By that time I was hitting the doctor circuit with CT scans and hearing tests. I was told by 2 different doctors I had something called tinnitus and hearing loss, but not bad enough for hearing aids.
Their only suggestion was to turn on a fan to make some noise. My answer was, “Maybe that might help some people, but I would have to turn on a lawnmower to make this noise go away!” I had no idea what tinnitus was, but knew it was whipping my butt, and no one but my wife could understand all the problems it was causing me.
I quit telling friends and co-workers about the ringing because they all “had it too” or knew of someone who did, and they just got used to it. That was tough for me to handle. It wasn’t until my family doctor sent me to a second Neurologist that things started to look up. He realized this was not a little bit of ringing that “we all sometimes have”, but that this was whipping my butt. He called the Beltone office while I was there and gave me a script for something to try to see if I got any relief.
He said it was a product just out and would be available in 2 weeks. I went to Beltone and had another hearing test. One of the things I was always wanting is for someone else to be able to hear what I was hearing so they would understand. I think my wife got to hear close to what I was hearing during this test, and she describes it like the emergency broadcast tone on the TV.
Beltone had a BTE hearing aid that was both a hearing aid and also a tinnitus masker. If I have it correct, my ringing is at a certain frequency. The masker produces noise at another frequency that is more pleasant to listen to and tends to cancel out the ringing.
My family noticed right off the bat I was better. I could sit and carry on a conversation without needing to get up and move around. My life was not so painful and I could get some peace.
Being the “manly” man that I am at 57 I figured I can’t wear hearing aids, or I won’t wear them at work, but just at home. However, they worked so well I put them on in the morning and they are the last thing I take off at night.
When bad, I would consider my ringing to be an 7 (out of 10) and maybe would rate it higher because with the ringing comes a balance problem. Before the tinnitus masker, I took some Hydrocodone to try to get relief. I describe that experience as the ringing is still there, but it just doesn’t make me as mad.
I found this group [the SayWhatClub] when I was really feeling sorry for myself. I found others that are going through the same thing I am, and see my problems are a drop in the bucket compared to some others. I also realize these things can happen to me and not always just to someone else. My tinnitus has taught me patience and to be more understanding of others. I had forgotten that and needed to be reminded again.
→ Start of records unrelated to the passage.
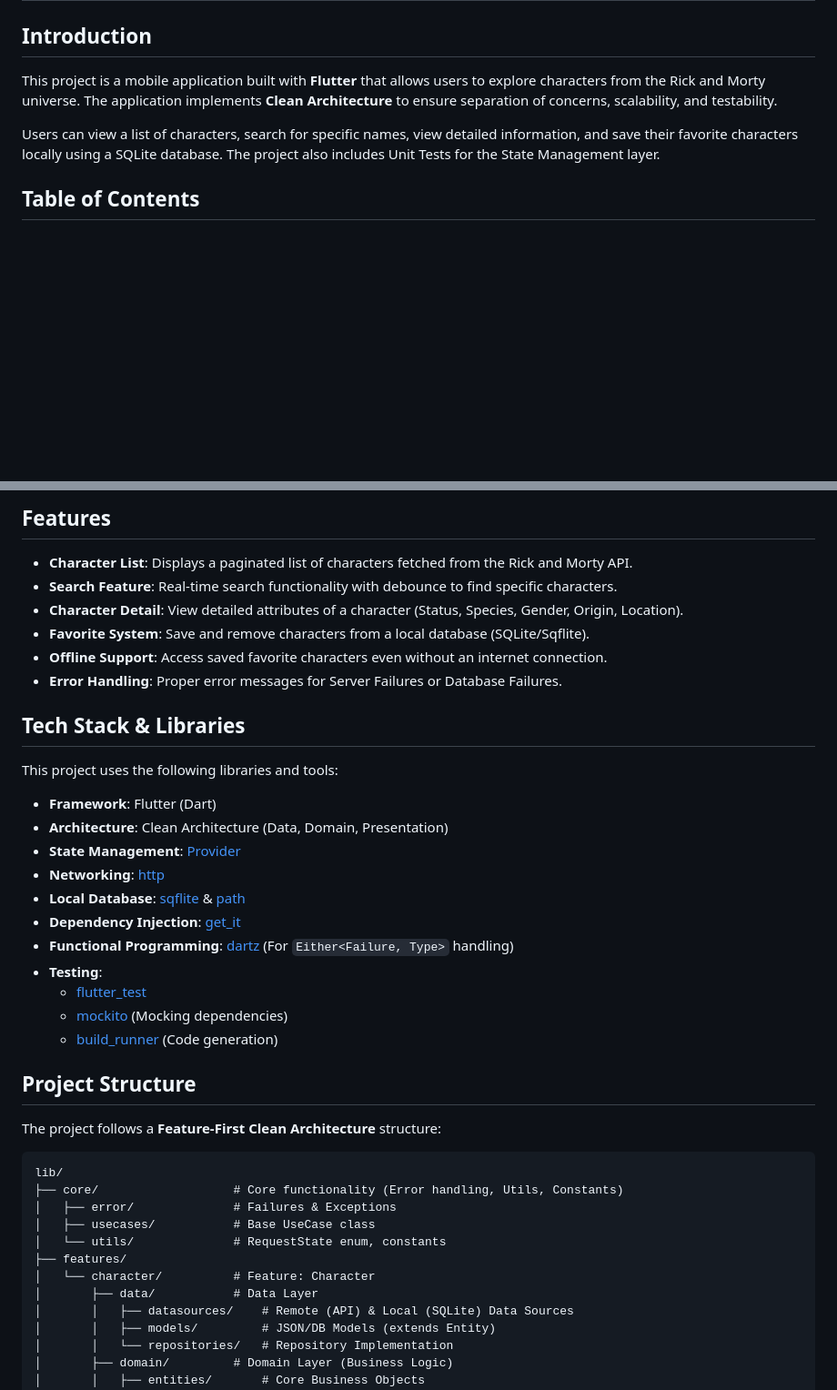
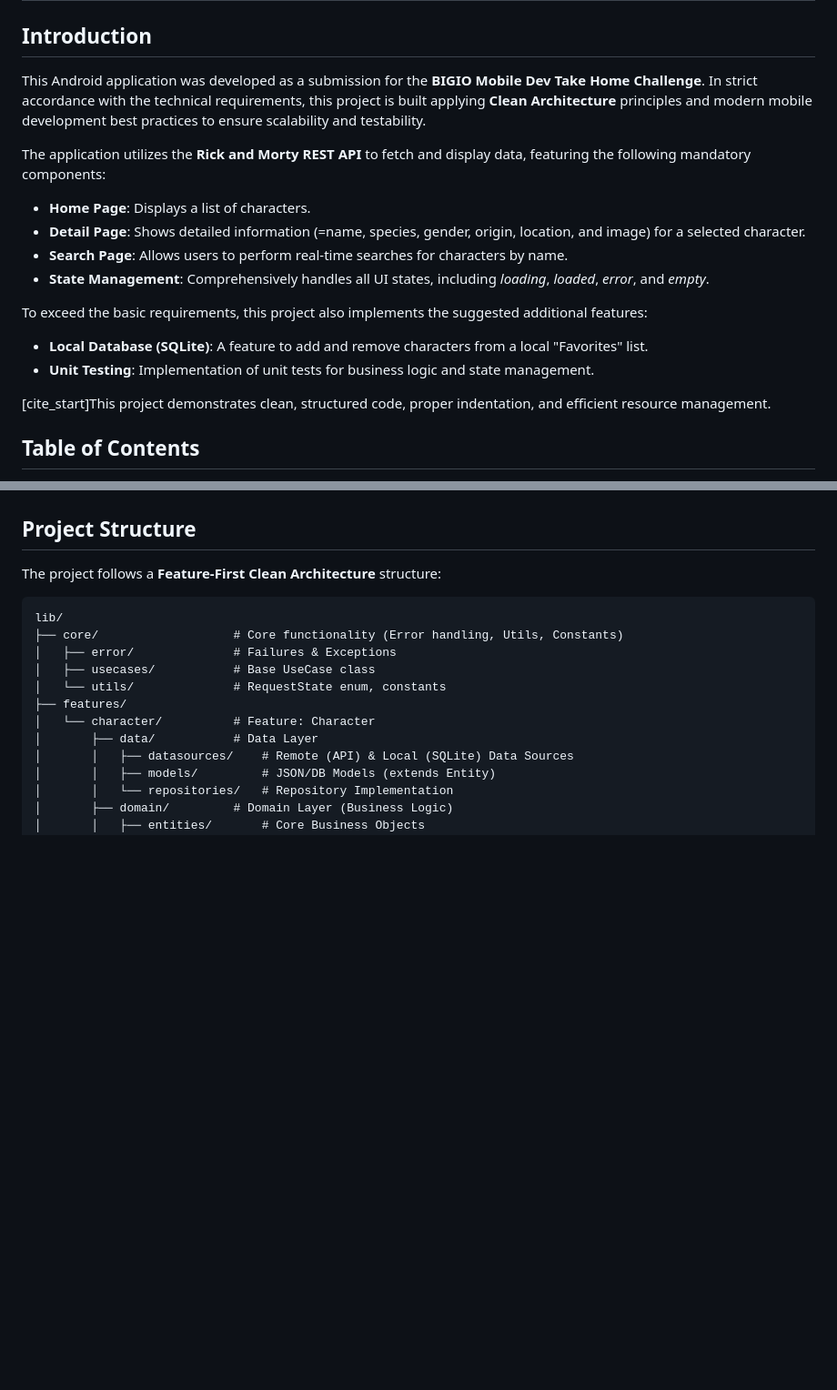
Before and after one commit to shamhasan/bigio_take_home_assessment, a Markdown page: README.md, 2 parts joined by grey strips. Shown at 91% size. GitHub-like rendering; blank space fills up the shorter version.

```diff
--- a/README.md
+++ b/README.md
@@ -1,9 +1,19 @@
 # Rick and Morty Wiki - Bigio Takehome Assessment
 
 ## <a name="introduction"></a> Introduction
-This project is a mobile application built with **Flutter** that allows users to explore characters from the Rick and Morty universe. The application implements **Clean Architecture** to ensure separation of concerns, scalability, and testability.
+This Android application was developed as a submission for the **BIGIO Mobile Dev Take Home Challenge**. In strict accordance with the technical requirements, this project is built applying **Clean Architecture** principles and modern mobile development best practices to ensure scalability and testability.
 
-Users can view a list of characters, search for specific names, view detailed information, and save their favorite characters locally using a SQLite database. The project also includes Unit Tests for the State Management layer.
+The application utilizes the **Rick and Morty REST API** to fetch and display data, featuring the following mandatory components:
+* **Home Page**: Displays a list of characters.
+* **Detail Page**: Shows detailed information (=name, species, gender, origin, location, and image) for a selected character.
+* **Search Page**: Allows users to perform real-time searches for characters by name.
+* **State Management**: Comprehensively handles all UI states, including *loading*, *loaded*, *error*, and *empty*.
+
+To exceed the basic requirements, this project also implements the suggested additional features:
+* **Local Database (SQLite)**: A feature to add and remove characters from a local "Favorites" list.
+* **Unit Testing**: Implementation of unit tests for business logic and state management.
+
+[cite_start]This project demonstrates clean, structured code, proper indentation, and efficient resource management.
 
 ## Table of Contents
 - [Introduction](#introduction)
@@ -95,25 +46,3 @@ Users can view a list of characters, search for specific names, view detailed in
-## <a name="features"></a> Features
-- **Character List**: Displays a paginated list of characters fetched from the Rick and Morty API.
-- **Search Feature**: Real-time search functionality with debounce to find specific characters.
-- **Character Detail**: View detailed attributes of a character (Status, Species, Gender, Origin, Location).
-- **Favorite System**: Save and remove characters from a local database (SQLite/Sqflite).
-- **Offline Support**: Access saved favorite characters even without an internet connection.
-- **Error Handling**: Proper error messages for Server Failures or Database Failures.
-
-## <a name="libraries"></a> Tech Stack & Libraries
-This project uses the following libraries and tools:
-
-- **Framework**: Flutter (Dart)
-- **Architecture**: Clean Architecture (Data, Domain, Presentation)
-- **State Management**: [Provider](https://pub.dev/packages/provider)
-- **Networking**: [http](https://pub.dev/packages/http)
-- **Local Database**: [sqflite](https://pub.dev/packages/sqflite) & [path](https://pub.dev/packages/path)
-- **Dependency Injection**: [get_it](https://pub.dev/packages/get_it)
-- **Functional Programming**: [dartz](https://pub.dev/packages/dartz) (For `Either<Failure, Type>` handling)
-- **Testing**:
-  - [flutter_test](https://api.flutter.dev/flutter/flutter_test/flutter_test-library.html)
-  - [mockito](https://pub.dev/packages/mockito) (Mocking dependencies)
-  - [build_runner](https://pub.dev/packages/build_runner) (Code generation)
 
 ## <a name="project-structures"></a> Project Structure
 The project follows a **Feature-First Clean Architecture** structure:
```
Also changed, not shown: other parts of README.md (+0 -59 lines).
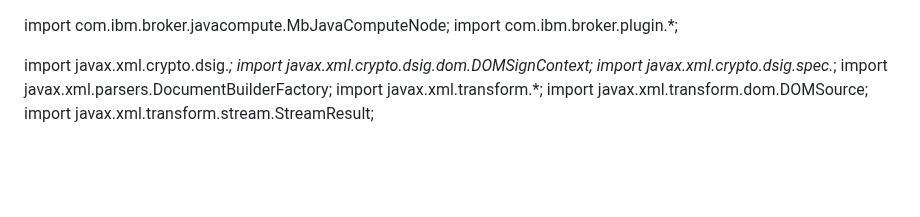
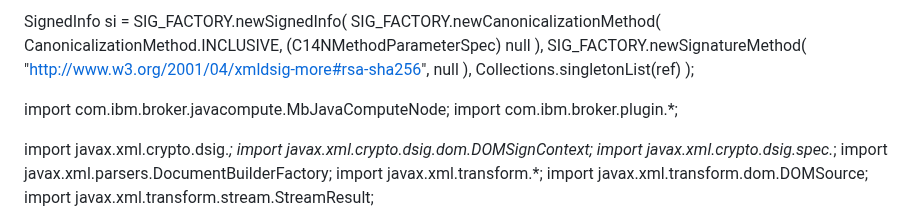
Before and after one commit to DargaNoor/Library-Management, a Markdown page: README.md, the part around the change. Drawn GitHub-style; blank space fills up the shorter version.

```diff
--- a/README.md
+++ b/README.md
@@ -1,3 +1,19 @@
+SignedInfo si = SIG_FACTORY.newSignedInfo(
+    SIG_FACTORY.newCanonicalizationMethod(
+        CanonicalizationMethod.INCLUSIVE,
+        (C14NMethodParameterSpec) null
+    ),
+    SIG_FACTORY.newSignatureMethod(
+        "http://www.w3.org/2001/04/xmldsig-more#rsa-sha256",
+        null
+    ),
+    Collections.singletonList(ref)
+);
+
+
+
+
+
 import com.ibm.broker.javacompute.MbJavaComputeNode;
 import com.ibm.broker.plugin.*;
 
```
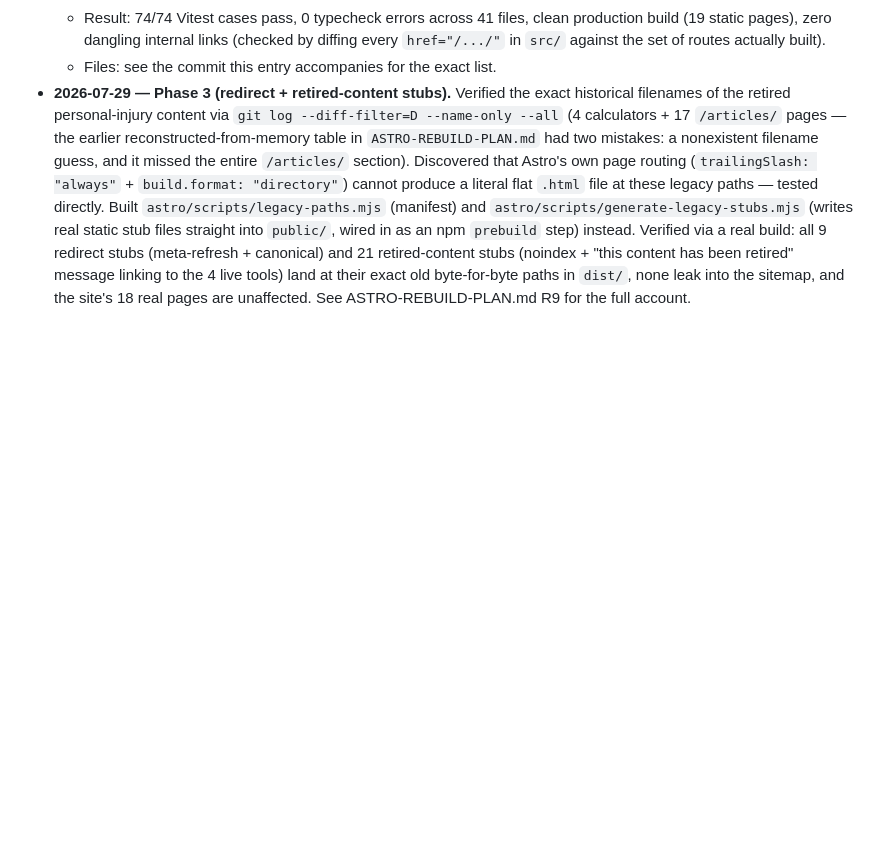
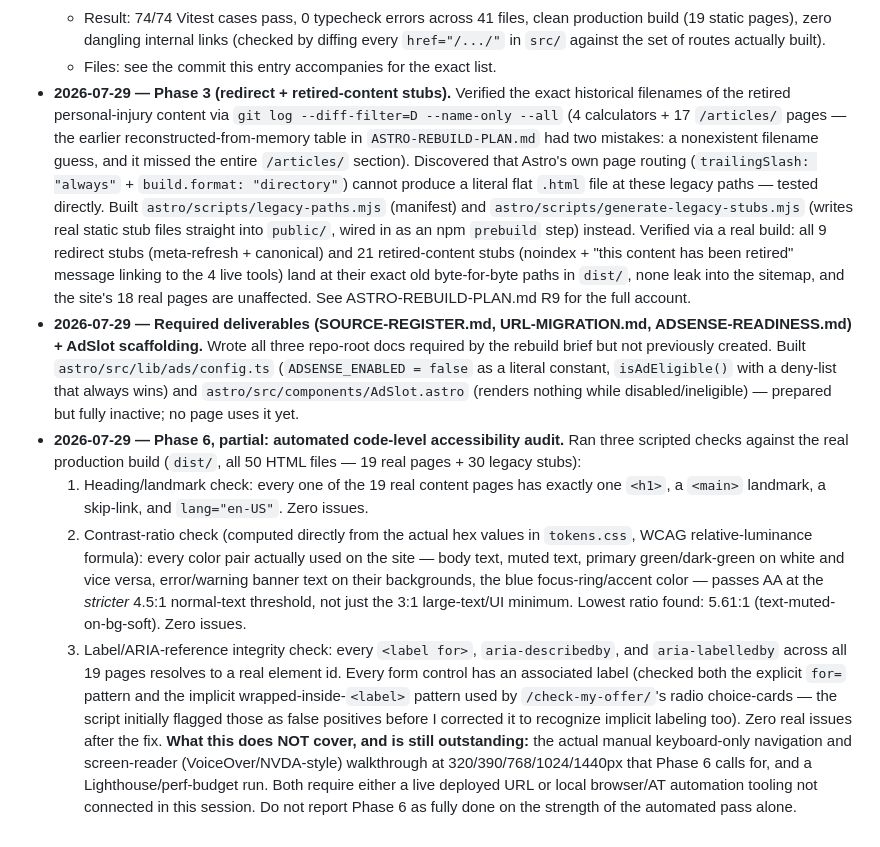
Before and after one commit to abdullahmujahid90000-oss/fairclaimcalculator.com, a Markdown page: BUILD-LOG.md, the part around the change. Drawn GitHub-style; blank space fills up the shorter version.

Commit message:
Phase 6 (partial): automated code-level accessibility audit
Ran three scripted checks against the real production build (50 HTML
files: 19 real pages + 30 legacy stubs):

1. Heading/landmark check - exactly one H1, a <main> landmark, a
   skip-link, and lang="en-US" on all 19 real content pages. Zero
   issues.
2. Contrast-ratio check, computed directly from tokens.css's real hex
   values using the WCAG relative-luminance formula - every color pair
   actually used on the site passes AA at the stricter 4.5:1 normal-text
   threshold. Lowest ratio found: 5.61:1. Zero issues.
3. Label/ARIA-reference integrity - every label-for/aria-describedby/
   aria-labelledby resolves to a real id, and every form control has an
   associated label (explicit for= or implicit label-wrapping, both
   valid patterns). Zero real issues once the check correctly recognized
   implicit labeling (check-my-offer's radio choice-cards).

This is real evidence, not a substitute for the manual keyboard-only and
screen-reader walkthrough at 320/390/768/1024/1440px, or a Lighthouse
run, that Phase 6 also calls for - both need a live URL or local
browser/AT tooling not available in this session. Documented as
partial (P6 marked [~], not [x]) in ASTRO-REBUILD-PLAN.md and logged in
BUILD-LOG.md §6 so a future session knows exactly what is and isn't
verified yet.

```diff
--- a/BUILD-LOG.md
+++ b/BUILD-LOG.md
@@ -386,3 +386,39 @@ this section is just "what happened, when."
   message linking to the 4 live tools) land at their exact old byte-for-byte
   paths in `dist/`, none leak into the sitemap, and the site's 18 real pages
   are unaffected. See ASTRO-REBUILD-PLAN.md R9 for the full account.
+- **2026-07-29 — Required deliverables (SOURCE-REGISTER.md,
+  URL-MIGRATION.md, ADSENSE-READINESS.md) + AdSlot scaffolding.** Wrote all
+  three repo-root docs required by the rebuild brief but not previously
+  created. Built `astro/src/lib/ads/config.ts` (`ADSENSE_ENABLED = false`
+  as a literal constant, `isAdEligible()` with a deny-list that always
+  wins) and `astro/src/components/AdSlot.astro` (renders nothing while
+  disabled/ineligible) — prepared but fully inactive; no page uses it yet.
+- **2026-07-29 — Phase 6, partial: automated code-level accessibility
+  audit.** Ran three scripted checks against the real production build
+  (`dist/`, all 50 HTML files — 19 real pages + 30 legacy stubs):
+  1. Heading/landmark check: every one of the 19 real content pages has
+     exactly one `<h1>`, a `<main>` landmark, a skip-link, and
+     `lang="en-US"`. Zero issues.
+  2. Contrast-ratio check (computed directly from the actual hex values in
+     `tokens.css`, WCAG relative-luminance formula): every color pair
+     actually used on the site — body text, muted text, primary
+     green/dark-green on white and vice versa, error/warning banner text
+     on their backgrounds, the blue focus-ring/accent color — passes AA at
+     the *stricter* 4.5:1 normal-text threshold, not just the 3:1
+     large-text/UI minimum. Lowest ratio found: 5.61:1
+     (text-muted-on-bg-soft). Zero issues.
+  3. Label/ARIA-reference integrity check: every `<label for>`,
+     `aria-describedby`, and `aria-labelledby` across all 19 pages
+     resolves to a real element id. Every form control has an associated
+     label (checked both the explicit `for=` pattern and the implicit
+     wrapped-inside-`<label>` pattern used by `/check-my-offer/`'s radio
+     choice-cards — the script initially flagged those as false positives
+     before I corrected it to recognize implicit labeling too). Zero real
+     issues after the fix.
+  **What this does NOT cover, and is still outstanding:** the actual
+  manual keyboard-only navigation and screen-reader (VoiceOver/NVDA-style)
+  walkthrough at 320/390/768/1024/1440px that Phase 6 calls for, and a
+  Lighthouse/perf-budget run. Both require either a live deployed URL or
+  local browser/AT automation tooling not connected in this session. Do
+  not report Phase 6 as fully done on the strength of the automated pass
+  alone.
```
Also changed, not shown: ASTRO-REBUILD-PLAN.md (+14 -1 lines).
From “Jim” we can learn a couple of important things to help in dealing with tinnitus. First, people with tinnitus need emotional support (even though men often deny this). One of the best support (and friendship) groups around is an on-line (email) support group called the SayWhat Club. I’ve been a member of the SWC for 12 years now. Met my wife there too!
Second, tinnitus masking works for some people. It is a viable option you may want to check out. If you have a hearing loss, then a combined hearing aid/tinnitus masker may be your solution. Ask your audiologist about this. There are several brands of hearing aid/tinnitus maskers available.
Also, a good number of people find that just wearing their hearing aids makes their tinnitus disappear or fade into the background—at least while they are wearing their hearing aids. However, their tinnitus often comes back when they take their aids off at night, but at least they get relief during the day when they are awake.